Among the interesting places you might want to step into is Ibu. This shop on Kings Street sells textiles, bags, & accessories made by women’s cooperatives in different parts of the world. Then there’s Pope John antiques for some interesting finds and Peninsula Grill for their famous Coconut Cake.
Charleston is a harbor city that lies on the East coast of the United States, more precisely, towards the middle of South Carolina’s Atlantic Coast.
Geographically, Charleston is made of peninsulas & barrier islands, thanks to the many rivers that flow out into the Atlantic Ocean around here. Downtown Charleston is on the Charleston Peninsula, which is flanked by Cooper and Ashley Rivers. Then there’s the Cainhoy Peninsula to the northeast of it. Also making up Charleston are Daniel Island, the West Ashley area, Johns Island, & James Island.
Given where it’s located, there are several sandy beaches, swamps, & smaller islands near Charleston.

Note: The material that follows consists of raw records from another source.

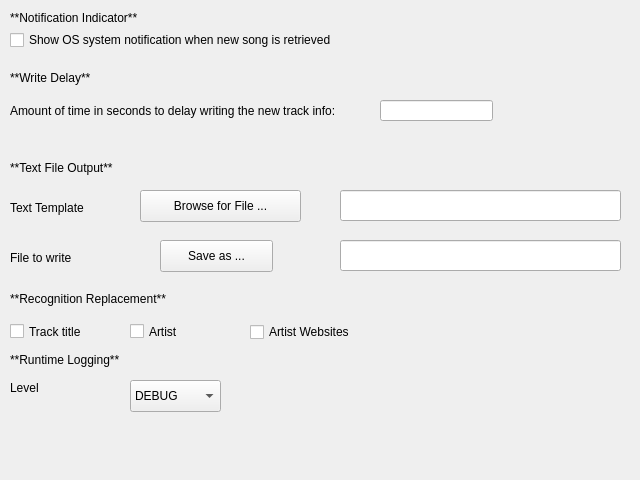
First picture: the form in nowplaying/resources/general_ui.ui, repository e1miran/Now-Playing-Serato, before the edit.
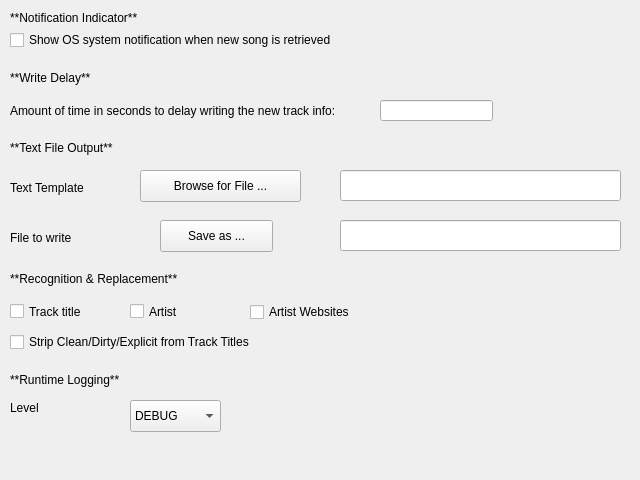
Second picture: the form after the edit.

Diff of the .ui file:
```diff
--- a/nowplaying/resources/general_ui.ui
+++ b/nowplaying/resources/general_ui.ui
@@ -91,7 +91,7 @@
    <property name="geometry">
     <rect>
      <x>10</x>
-     <y>160</y>
+     <y>140</y>
      <width>261</width>
      <height>16</height>
     </rect>
@@ -107,7 +107,7 @@
    <property name="geometry">
     <rect>
      <x>10</x>
-     <y>200</y>
+     <y>180</y>
      <width>111</width>
      <height>16</height>
     </rect>
@@ -120,7 +120,7 @@
    <property name="geometry">
     <rect>
      <x>140</x>
-     <y>190</y>
+     <y>170</y>
      <width>161</width>
      <height>32</height>
     </rect>
@@ -133,7 +133,7 @@
    <property name="geometry">
     <rect>
      <x>160</x>
-     <y>240</y>
+     <y>220</y>
      <width>113</width>
      <height>32</height>
     </rect>
@@ -146,7 +146,7 @@
    <property name="geometry">
     <rect>
      <x>10</x>
-     <y>250</y>
+     <y>230</y>
      <width>111</width>
      <height>16</height>
     </rect>
@@ -159,7 +159,7 @@
    <property name="geometry">
     <rect>
      <x>340</x>
-     <y>190</y>
+     <y>170</y>
      <width>281</width>
      <height>31</height>
     </rect>
@@ -169,7 +169,7 @@
    <property name="geometry">
     <rect>
      <x>340</x>
-     <y>240</y>
+     <y>220</y>
      <width>281</width>
      <height>31</height>
     </rect>
@@ -179,7 +179,7 @@
    <property name="geometry">
     <rect>
      <x>10</x>
-     <y>350</y>
+     <y>370</y>
      <width>141</width>
      <height>20</height>
     </rect>
@@ -195,7 +195,7 @@
    <property name="geometry">
     <rect>
      <x>10</x>
-     <y>380</y>
+     <y>400</y>
      <width>59</width>
      <height>16</height>
     </rect>
@@ -208,7 +208,7 @@
    <property name="geometry">
     <rect>
      <x>130</x>
-     <y>380</y>
+     <y>400</y>
      <width>91</width>
      <height>32</height>
     </rect>
@@ -243,13 +243,13 @@
    <property name="geometry">
     <rect>
      <x>10</x>
-     <y>290</y>
+     <y>270</y>
      <width>201</width>
      <height>17</height>
     </rect>
    </property>
    <property name="text">
-    <string>**Recognition Replacement**</string>
+    <string>**Recognition &amp; Replacement**</string>
    </property>
    <property name="textFormat">
     <enum>Qt::MarkdownText</enum>
@@ -259,7 +259,7 @@
    <property name="geometry">
     <rect>
      <x>10</x>
-     <y>320</y>
+     <y>300</y>
      <width>91</width>
      <height>23</height>
     </rect>
@@ -272,7 +272,7 @@
    <property name="geometry">
     <rect>
      <x>130</x>
-     <y>320</y>
+     <y>300</y>
      <width>71</width>
      <height>23</height>
     </rect>
@@ -285,7 +285,7 @@
    <property name="geometry">
     <rect>
      <x>250</x>
-     <y>320</y>
+     <y>300</y>
      <width>171</width>
      <height>24</height>
     </rect>
@@ -294,6 +294,19 @@
     <string>Artist Websites</string>
    </property>
   </widget>
+  <widget class="QCheckBox" name="stripextras_checkbox">
+   <property name="geometry">
+    <rect>
+     <x>10</x>
+     <y>330</y>
+     <width>271</width>
+     <height>24</height>
+    </rect>
+   </property>
+   <property name="text">
+    <string>Strip Clean/Dirty/Explicit from Track Titles</string>
+   </property>
+  </widget>
  </widget>
  <resources/>
  <connections/>
```
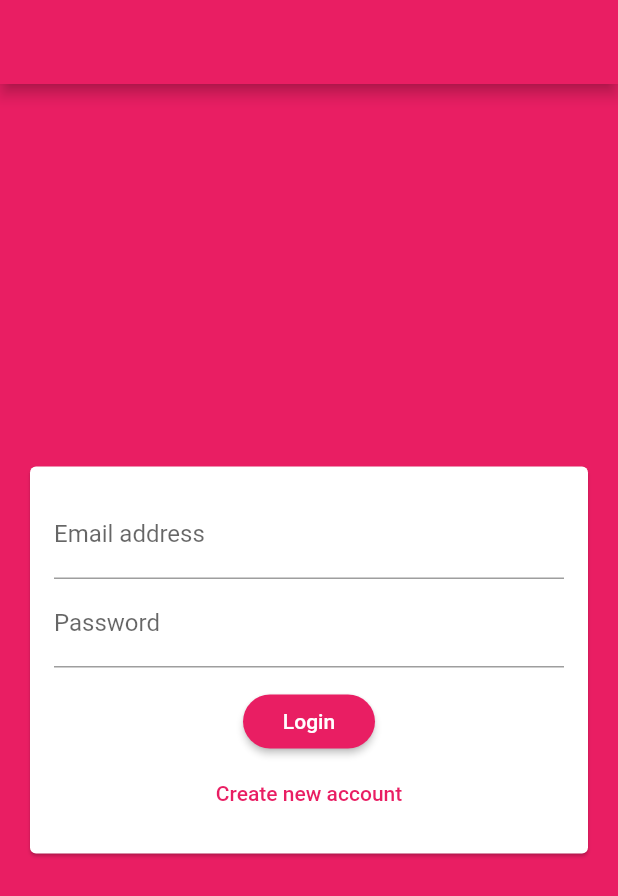
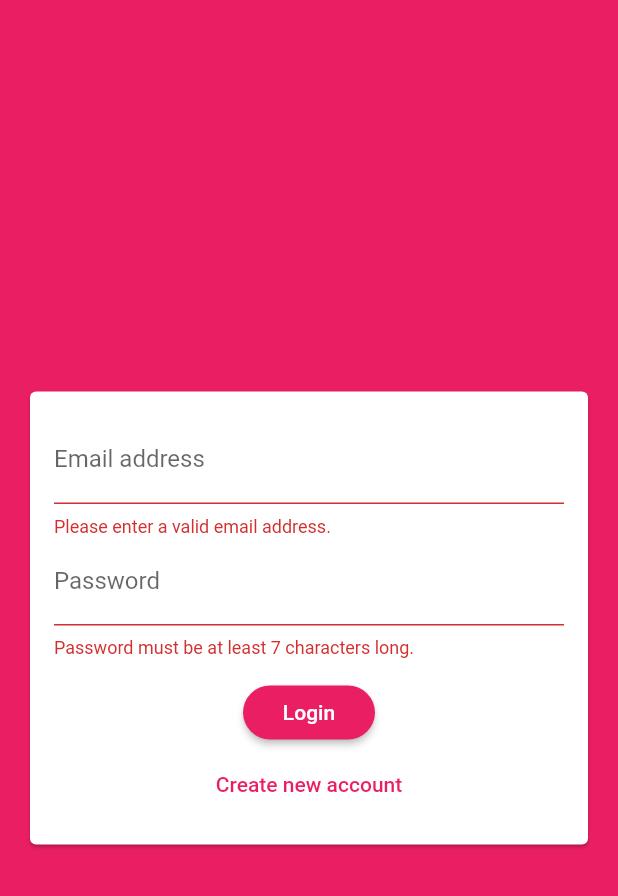
Before and after one commit to Hakutou231/chat_app, a Flutter app: the screen it shows after launch, after a tap on "Login", on a phone screen of 412 x 824 dp. Shown: the top 896 px of the screen. Run offline on Flutter 3.47's test engine with Material 2 defaults, Android fonts, the phone set to English and light mode, and no system bars; our stand-ins replace cloud_firestore, firebase_auth, firebase_core, firebase_storage, image_picker; accounts and stored records are empty.

```diff
--- a/lib/main.dart
+++ b/lib/main.dart
@@ -1,19 +1,24 @@
 import 'package:chat_app/screens/auth_screen.dart';
+import 'package:firebase_core/firebase_core.dart';
 import 'package:flutter/material.dart';
 
 import 'package:firebase_auth/firebase_auth.dart';
 import '../screens/chat_screen.dart';
+import 'screens/splash_screen.dart';
 
-void main() {
-  runApp(const MyApp());
-}
+void main() => runApp(MyApp());
 
 class MyApp extends StatelessWidget {
-  const MyApp({Key? key}) : super(key: key);
-
-  // This widget is the root of your application.
   @override
   Widget build(BuildContext context) {
+
+    final Future<FirebaseApp> _initialization = Firebase.initializeApp();
+    return FutureBuilder(
+      // Initialize FlutterFire:
+        future: _initialization,
+        builder: (context, appSnapshot) {
+
+
           return MaterialApp(
             title: 'FlutterChat',
             theme: ThemeData(
@@ -27,13 +32,20 @@ class MyApp extends StatelessWidget {
                 shape: RoundedRectangleBorder(
                   borderRadius: BorderRadius.circular(20),
                 ),
-          )),
-      home: StreamBuilder(stream: FirebaseAuth.instance.onAuthStateChanged, builder: (ctx, userSnapshot) {
+              ),
+            ),
+            home: appSnapshot.connectionState != ConnectionState.done ? SplashScreen() : StreamBuilder(stream: FirebaseAuth.instance.authStateChanges(), builder: (ctx, userSnapshot) {
+              if (userSnapshot.connectionState == ConnectionState.waiting) {
+                return SplashScreen();
+              }
               if (userSnapshot.hasData) {
                 return ChatScreen();
               }
               return AuthScreen();
-      },),
+            }),
           );
+
+        });
+
   }
 }
--- /dev/null
+++ b/lib/screens/splash_screen.dart
@@ -0,0 +1,13 @@
+import 'package:flutter/material.dart';
+
+class SplashScreen extends StatelessWidget {
+  @override
+  Widget build(BuildContext context) {
+    return Scaffold(
+      backgroundColor: Theme.of(context).primaryColor,
+      body: Center(
+        child: Text('Loading...'),
+      ),
+    );
+  }
+}
--- a/lib/widgets/auth_form_widget.dart
+++ b/lib/widgets/auth_form_widget.dart
@@ -4,13 +4,16 @@ import '../widgets/pickers/user_image_picker.dart';
 import 'package:flutter/material.dart';
 
 class AuthForm extends StatefulWidget {
-  AuthForm(this.submitFn, this.isLoading);
+  AuthForm(
+      this.submitFn,
+      this.isLoading,
+      );
 
   final bool isLoading;
   final void Function(
       String email,
       String password,
-    String username,
+      String userName,
       File image,
       bool isLogin,
       BuildContext ctx,
@@ -25,7 +28,7 @@ class _AuthFormState extends State<AuthForm> {
   var _isLogin = true;
   var _userEmail = '';
   var _userName = '';
-  var _userPass = '';
+  var _userPassword = '';
   File? _userImageFile;
 
   void _pickedImage(File image) {
@@ -36,10 +39,10 @@ class _AuthFormState extends State<AuthForm> {
     final isValid = _formKey.currentState!.validate();
     FocusScope.of(context).unfocus();
 
-    if (_userImageFile == null) {
+    if (_userImageFile == null && !_isLogin) {
       Scaffold.of(context).showSnackBar(
         SnackBar(
-          content: Text('Please pick an image'),
+          content: Text('Please pick an image.'),
           backgroundColor: Theme.of(context).errorColor,
         ),
       );
@@ -48,10 +51,9 @@ class _AuthFormState extends State<AuthForm> {
 
     if (isValid) {
       _formKey.currentState!.save();
-      print(_userEmail);
       widget.submitFn(
         _userEmail.trim(),
-        _userPass.trim(),
+        _userPassword.trim(),
         _userName.trim(),
         _userImageFile!,
         _isLogin,
@@ -64,20 +66,24 @@ class _AuthFormState extends State<AuthForm> {
   Widget build(BuildContext context) {
     return Center(
       child: Card(
-        margin: EdgeInsets.all(20.0),
+        margin: EdgeInsets.all(20),
         child: SingleChildScrollView(
           child: Padding(
             padding: EdgeInsets.all(16),
             child: Form(
+              key: _formKey,
               child: Column(
                 mainAxisSize: MainAxisSize.min,
                 children: <Widget>[
                   if (!_isLogin) UserImagePicker(_pickedImage),
                   TextFormField(
                     key: ValueKey('email'),
+                    autocorrect: false,
+                    textCapitalization: TextCapitalization.none,
+                    enableSuggestions: false,
                     validator: (value) {
                       if (value!.isEmpty || !value.contains('@')) {
-                        return 'Please enter a valid email address';
+                        return 'Please enter a valid email address.';
                       }
                       return null;
                     },
@@ -92,9 +98,12 @@ class _AuthFormState extends State<AuthForm> {
                   if (!_isLogin)
                     TextFormField(
                       key: ValueKey('username'),
+                      autocorrect: true,
+                      textCapitalization: TextCapitalization.words,
+                      enableSuggestions: false,
                       validator: (value) {
-                        if (value!.isEmpty) {
-                          return 'Please enter username';
+                        if (value!.isEmpty || value!.length < 4) {
+                          return 'Please enter at least 4 characters';
                         }
                         return null;
                       },
@@ -106,39 +115,36 @@ class _AuthFormState extends State<AuthForm> {
                   TextFormField(
                     key: ValueKey('password'),
                     validator: (value) {
-                      if (value!.isEmpty || value.length < 7) {
-                        return 'Password mus be at least 7 characters long';
+                      if (value!.isEmpty || value!.length < 7) {
+                        return 'Password must be at least 7 characters long.';
                       }
                       return null;
                     },
                     decoration: InputDecoration(labelText: 'Password'),
                     obscureText: true,
                     onSaved: (value) {
-                      _userPass = value!;
+                      _userPassword = value!;
                     },
                   ),
-                  SizedBox(
-                    height: 12,
-                  ),
+                  SizedBox(height: 12),
                   if (widget.isLoading) CircularProgressIndicator(),
                   if (!widget.isLoading)
                     RaisedButton(
-                      onPressed: () {
-                        _trySubmit();
-                      },
                       child: Text(_isLogin ? 'Login' : 'Signup'),
+                      onPressed: _trySubmit,
                     ),
+                  if (!widget.isLoading)
                     FlatButton(
                       textColor: Theme.of(context).primaryColor,
+                      child: Text(_isLogin
+                          ? 'Create new account'
+                          : 'I already have an account'),
                       onPressed: () {
                         setState(() {
                           _isLogin = !_isLogin;
                         });
                       },
-                    child: Text(_isLogin
-                        ? 'Create new account'
-                        : 'I already have an account'),
-                  ),
+                    )
                 ],
               ),
             ),
```
Also changed, not shown: lib/chat/messages.dart (+11 -20 lines), lib/chat/new_message.dart (+15 -10 lines), lib/screens/auth_screen.dart (+18 -11 lines), lib/widgets/pickers/user_image_picker.dart (+6 -5 lines), pubspec.yaml (+6 -3 lines), pubspec.lock, 6 other files. Lines whose indentation alone changed are shown as unchanged.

Charleston is a fairly big city that gets a lot of visitors so it has all the types of accommodation from resorts to apartments & Airbnbs.
If you’d like to be within walkable distance from the historical attractions of the city, you should look for a place in the Historic District or French Quarter. If you’re looking for rooms on a budget go farther away and look for a hotel or a vacation rental in West Ashley or North Charleston. And if you’d like a quieter & closer-to-nature area, you might want to consider the Mount Pleasant Area. For a seaside resort or inn, try to find someplace near Folly Beach or Isle of Palms.
An important part of a Charleston travel guide is… how to get there! If you’d like to take the train to Charleston, the Amtrak station is just around 10 miles away from the downtown area. And if you’re flying in, Charleston International Airport is a little over 10 miles from the city center, and from there you can take a shuttle, taxi, or bus to get into town.
If you’re driving to Charleston, Interstate 26 comes in from the west and partly runs along Charleston Peninsula. And Highway 17 runs across it.
Charleston’s historic district is pretty walkable. There are walking tours, carriage tours, & tour buses also to show you around. The trolley lines will also take you to the historical sites. You could even hail a bike taxi or call for one.
To explore further out to the plantations and the beaches around Charleston, you might need to rent a car or take a taxi.
Best time to visit
Charleston gets most of its family visitors in the summer months. So June, July, & August aren’t the ideal months to go if you’d like to avoid the crowds & expensive lodging.
If you don’t have to vacation in the summer when school is out, the best time to go to Charleston is from March to May, or from September to November. Around these periods room rates are more reasonable and the weather is much more pleasant.
Go in spring to see Charleston with its Magnolias in full bloom. Go around the last week of September to attend the MOJA arts festival. And go in January to take part in the Low Country Oyster Festival. If you’re interested in architecture, there’s the Fall Tours of Homes and Gardens in September & October.
Despite being a Charleston travel guide, there are so many destinations nearby that I think you’d love that I had to share! Less than 20 miles out of Charleston is the quite well-known Cypress Gardens, with its swamps of Bald Cypresses, trails & some local wildlife. Other places you might want to consider seeing along with Charleston are Columbia (100+ miles to the west), Myrtle Beach (around 100 miles up the coast), & Hilton Head (around 100 miles down the coast).
Savannah, GA across the border in the south is just another 30 miles from Hilton Head, and a bit over 100 miles from Charleston.